I READ somewhere that whenever we are children we choose a song that speaks to us and through our lives we always remember that song because it has meaning for us.

This week my good friend, brother, mate, mucker and true Irish republican, Damien Gibney, passed away. On hearing the news I was lost for words but somehow I remembered the lyrics of his favourite song, which went like this: “Two little boys had two little toys, each had a wooden horse..."

The song relates that one of the lads' toy horses broke and as he wept his friend told him: "Climb up here, Jack, and don't be crying, there’s room on my horse for two." 

Through all the time that I knew Damien he always had someone with him on his horse; there was always room in his life for others. 

Damien and I met way back in the late-70s in Twinbrook when Twinbrook was still new and without a sense of community. Damien knew this and felt this and had the dream and the vision to bring a sense of agency and belonging to life there.

We worked together with others in what was the Twinbrook Tenants' Association and it wasn’t long before Damien changed the name to the Twinbrook Tenants' and Community Association – with the emphasis being on the word community.

There were others involved, great people, but for this memory I’ll focus on Damien.

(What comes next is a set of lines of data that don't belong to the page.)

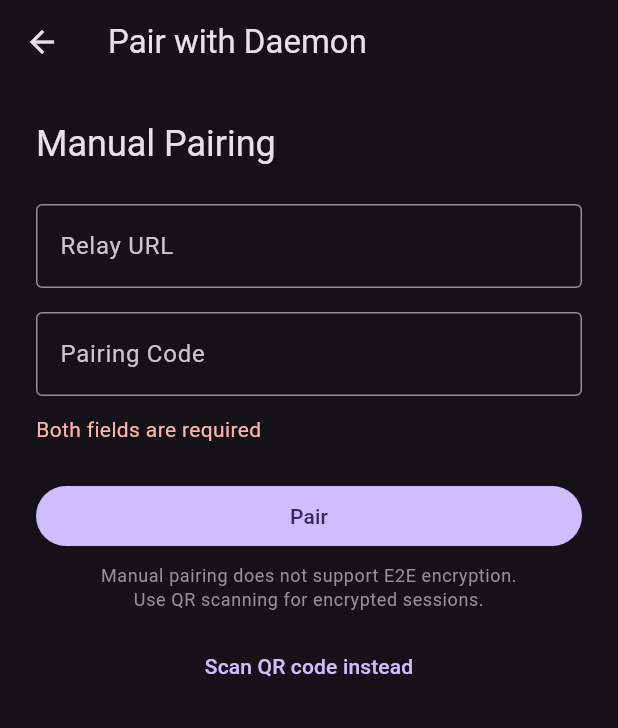
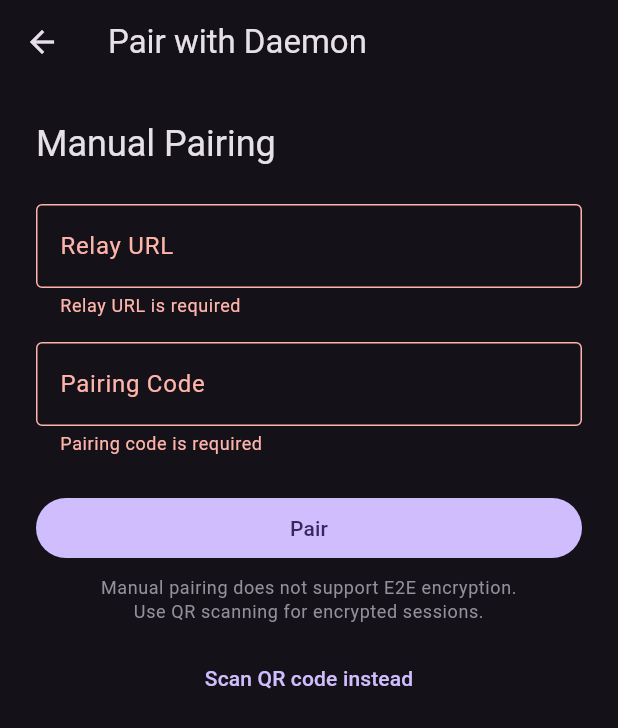
Before and after one commit to y0sif/ferlay, a Flutter app: the PairingScreen screen opened by its route, after a tap on "Enter code manually", after a tap on "Pair", on a phone screen of 412 x 824 dp. Shown: the top 728 px of the screen. Run offline on Flutter 3.47's test engine with Material 3 defaults, Android fonts, the phone set to English and light mode, and no system bars; our stand-ins replace flutter_riverpod, flutter_secure_storage; missing offline and left inert: cryptography, mobile_scanner; accounts and stored records are empty.

Commit message:
Add input validation with inline error messages
- New session: directory field validates absolute path (/ or ~/) with
  TextFormField and autovalidateMode
- New session: wrap fields in Form for validation before submit
- Pairing: relay URL validates ws:// or wss:// prefix
- Pairing: code field validates 6-character length
- Pairing: QR scanner gives specific errors for malformed QR codes
  (not JSON, missing relay, missing code, missing encryption key)
- Pairing: add Try Again button on QR scan errors

Co-Authored-By: Claude Opus 4.6 (1M context) <noreply@anthropic.com>

```diff
--- a/app/lib/screens/pairing_screen.dart
+++ b/app/lib/screens/pairing_screen.dart
@@ -1,6 +1,7 @@
 import 'dart:convert';
 
 import 'package:flutter/material.dart';
+import 'package:flutter/services.dart';
 import 'package:flutter_riverpod/flutter_riverpod.dart';
 import 'package:mobile_scanner/mobile_scanner.dart';
 
@@ -14,6 +15,7 @@ class PairingScreen extends ConsumerStatefulWidget {
 }
 
 class _PairingScreenState extends ConsumerState<PairingScreen> {
+  final _manualFormKey = GlobalKey<FormState>();
   final _codeController = TextEditingController();
   final _relayController = TextEditingController();
   bool _showManualInput = false;
@@ -34,44 +36,83 @@ class _PairingScreenState extends ConsumerState<PairingScreen> {
       _error = null;
     });
 
+    // Validate QR code with specific error messages
+    Map<String, dynamic> json;
     try {
-      final json = jsonDecode(data) as Map<String, dynamic>;
+      json = jsonDecode(data) as Map<String, dynamic>;
+    } catch (_) {
+      setState(() {
+        _error = 'QR code is not a Ferlay pairing code';
+        _processing = false;
+      });
+      return;
+    }
+
     final relay = json['relay'] as String?;
     final code = json['code'] as String?;
-      final pk = json['pk'] as String?; // Daemon's X25519 public key
+    final pk = json['pk'] as String?;
 
-      if (relay == null || code == null) {
+    if (relay == null) {
       setState(() {
-          _error = 'Invalid QR code format';
+        _error = 'QR code missing relay URL';
+        _processing = false;
+      });
+      return;
+    }
+
+    if (code == null) {
+      setState(() {
+        _error = 'QR code missing pairing code';
+        _processing = false;
+      });
+      return;
+    }
+
+    if (pk == null) {
+      setState(() {
+        _error = 'QR code missing encryption key -- daemon may be outdated';
         _processing = false;
       });
       return;
     }
 
     await _doPairing(relay, code, daemonPublicKey: pk);
-    } catch (e) {
-      setState(() {
-        _error = 'Invalid QR code: $e';
-        _processing = false;
-      });
   }
+
+  String? _validateRelayUrl(String? value) {
+    if (value == null || value.trim().isEmpty) {
+      return 'Relay URL is required';
+    }
+    final trimmed = value.trim();
+    if (!trimmed.startsWith('ws://') && !trimmed.startsWith('wss://')) {
+      return 'URL must start with ws:// or wss://';
+    }
+    return null;
+  }
+
+  String? _validatePairingCode(String? value) {
+    if (value == null || value.trim().isEmpty) {
+      return 'Pairing code is required';
+    }
+    final trimmed = value.trim();
+    if (trimmed.length != 6) {
+      return 'Code must be 6 characters';
+    }
+    return null;
   }
 
   Future<void> _handleManualPairing() async {
+    if (!_manualFormKey.currentState!.validate()) return;
+
     final relay = _relayController.text.trim();
     final code = _codeController.text.trim();
-
-    if (relay.isEmpty || code.isEmpty) {
-      setState(() => _error = 'Both fields are required');
-      return;
-    }
 
     setState(() {
       _processing = true;
       _error = null;
     });
 
-    // Manual pairing doesn't include public key — no E2E encryption
+    // Manual pairing doesn't include public key -- key exchange happens over relay
     await _doPairing(relay, code);
   }
 
@@ -85,6 +126,12 @@ class _PairingScreenState extends ConsumerState<PairingScreen> {
 
     final state = ref.read(authProvider);
     if (state == PairingState.paired) {
+      HapticFeedback.heavyImpact();
+      if (mounted) {
+        ScaffoldMessenger.of(context).showSnackBar(
+          const SnackBar(content: Text('Paired successfully!')),
+        );
+      }
       Navigator.of(context).pushReplacementNamed('/sessions');
     } else {
       setState(() {
@@ -100,7 +147,8 @@ class _PairingScreenState extends ConsumerState<PairingScreen> {
 
     return Scaffold(
       appBar: AppBar(title: const Text('Pair with Daemon')),
-      body: _showManualInput ? _buildManualInput(theme) : _buildScanner(theme),
+      body:
+          _showManualInput ? _buildManualInput(theme) : _buildScanner(theme),
     );
   }
 
@@ -122,7 +170,22 @@ class _PairingScreenState extends ConsumerState<PairingScreen> {
         if (_error != null)
           Padding(
             padding: const EdgeInsets.all(16),
-            child: Text(_error!, style: TextStyle(color: theme.colorScheme.error)),
+            child: Column(
+              children: [
+                Text(_error!,
+                    style: TextStyle(color: theme.colorScheme.error)),
+                const SizedBox(height: 8),
+                TextButton(
+                  onPressed: () {
+                    setState(() {
+                      _error = null;
+                      _processing = false;
+                    });
+                  },
+                  child: const Text('Try Again'),
+                ),
+              ],
+            ),
           ),
         Padding(
           padding: const EdgeInsets.all(16),
@@ -148,13 +211,17 @@ class _PairingScreenState extends ConsumerState<PairingScreen> {
   Widget _buildManualInput(ThemeData theme) {
     return Padding(
       padding: const EdgeInsets.all(24),
+      child: Form(
+        key: _manualFormKey,
         child: Column(
           crossAxisAlignment: CrossAxisAlignment.stretch,
           children: [
             Text('Manual Pairing', style: theme.textTheme.headlineSmall),
             const SizedBox(height: 24),
-          TextField(
+            TextFormField(
               controller: _relayController,
+              validator: _validateRelayUrl,
+              autovalidateMode: AutovalidateMode.onUserInteraction,
               decoration: const InputDecoration(
                 labelText: 'Relay URL',
                 hintText: 'wss://relay.ferlay.dev/ws',
@@ -162,8 +229,10 @@ class _PairingScreenState extends ConsumerState<PairingScreen> {
               ),
             ),
             const SizedBox(height: 16),
-          TextField(
+            TextFormField(
               controller: _codeController,
+              validator: _validatePairingCode,
+              autovalidateMode: AutovalidateMode.onUserInteraction,
               decoration: const InputDecoration(
                 labelText: 'Pairing Code',
                 hintText: 'ABC123',
@@ -173,7 +242,8 @@ class _PairingScreenState extends ConsumerState<PairingScreen> {
             ),
             if (_error != null) ...[
               const SizedBox(height: 12),
-            Text(_error!, style: TextStyle(color: theme.colorScheme.error)),
+              Text(_error!,
+                  style: TextStyle(color: theme.colorScheme.error)),
             ],
             const SizedBox(height: 24),
             FilledButton(
@@ -200,6 +270,7 @@ class _PairingScreenState extends ConsumerState<PairingScreen> {
             ),
           ],
         ),
+      ),
     );
   }
 }
```
Also changed, not shown: app/lib/screens/new_session_screen.dart (+21 -4 lines). Lines whose indentation alone changed are shown as unchanged.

For many years some folk said that Damien and I were joined at the hip as there was hardly ever a day that we were apart. Damien was larger than life and he had the courage and the audacity to bring to fruition the ideas that the community offered. I can tell you that the list was endless. 

Our work was voluntary, yet somehow we always scraped the money from somewhere to get by, and that’s what we did.

In the mid-80s he met the love of his life, the one who he described as the sparkle in his eye – May – and I can honestly say that May did indeed make Damien shine. May also had that community spirit and their door was always open for anyone and everyone. May to this day remains like a sister to me, a kindred spirit with a big, big heart. 

It wasn’t too long I’m glad to say before the sparkle in his other eye appeared: his beautiful daughter Sinead, the love of his life and if ever I saw a man dote over his daughter, it was Damien.

Damien and I went our separate ways in life for a number of years but recently we reconnected and were able to pick up on were we left off with ease. This is what good friends can do. The absent years are no longer absent for they themselves hold stories to be exchanged. 

We were able to pick up right away on the humour we shared and it was still the case that he always had a kind word about others and was always there for others. 

In some sweet, comforting way, I know that he hasn’t gone as he was one of those precious stars that shine not only at night, but during the day.

Damien continues to sparkle.